BRIDGING PLANNED AND AUTONOMOUS CLIMATE CHANGE ADAPTATION APPROACHES BY SMALL-SCALE FARMERS IN THE UPPER EAST REGION OF GHANA
Climate change is a major concern for sustainable development. It has the potential to undermine sustainable development through an increased vulnerability which can delay or prevent the realization of the SDGs. In Ghana, Climate change poses challenges to agricultural productivity and environmental sustainability, thus increasing the vulnerability of small-scale farmers. Both government and non-governmental organizations in their quest to reduce this vulnerability have designed and implemented programs and projects in some communities in the country. Small-scale farmers have also been adapting to the change through their local knowledge and practice which have sustained their livelihoods over time. However, the extent to which the two approach bridges to improve resilience remains a mirage. Research and design of programs on climate change in Ghana are often project-driven, short-term and uncoordinated leading to fragmented adaptation approaches while usage of traditional knowledge in developing autonomous adaptation approaches remains disjointed and undocumented. This study seeks to examine the bridging of the planned and autonomous adaptation approaches adopted by small-scale farmers in the Upper East Region of Ghana.
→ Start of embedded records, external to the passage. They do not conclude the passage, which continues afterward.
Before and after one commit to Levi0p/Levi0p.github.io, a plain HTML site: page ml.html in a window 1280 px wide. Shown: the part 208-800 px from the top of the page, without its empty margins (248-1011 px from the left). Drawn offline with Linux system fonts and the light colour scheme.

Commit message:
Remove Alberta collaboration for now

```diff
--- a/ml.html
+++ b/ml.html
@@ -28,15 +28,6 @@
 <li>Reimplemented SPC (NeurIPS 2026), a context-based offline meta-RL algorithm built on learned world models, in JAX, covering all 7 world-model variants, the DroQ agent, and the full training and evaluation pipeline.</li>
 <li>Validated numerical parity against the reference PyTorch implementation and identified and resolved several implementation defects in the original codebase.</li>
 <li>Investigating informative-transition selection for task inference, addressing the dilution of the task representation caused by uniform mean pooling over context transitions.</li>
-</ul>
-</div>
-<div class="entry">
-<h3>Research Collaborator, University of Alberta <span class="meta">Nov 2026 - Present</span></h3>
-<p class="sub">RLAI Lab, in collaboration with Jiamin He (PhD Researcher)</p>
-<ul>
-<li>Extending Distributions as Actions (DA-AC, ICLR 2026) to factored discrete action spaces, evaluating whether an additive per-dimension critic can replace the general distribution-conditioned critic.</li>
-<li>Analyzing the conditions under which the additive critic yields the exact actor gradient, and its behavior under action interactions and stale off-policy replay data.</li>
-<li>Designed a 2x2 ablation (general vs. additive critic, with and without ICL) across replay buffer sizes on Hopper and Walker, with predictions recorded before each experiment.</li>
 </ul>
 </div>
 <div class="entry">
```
The study will also examine indigenous knowledge that is relevant for climate change adaptation in the country since indigenous knowledge has been used by small-scale farmers over time to develop their resilience.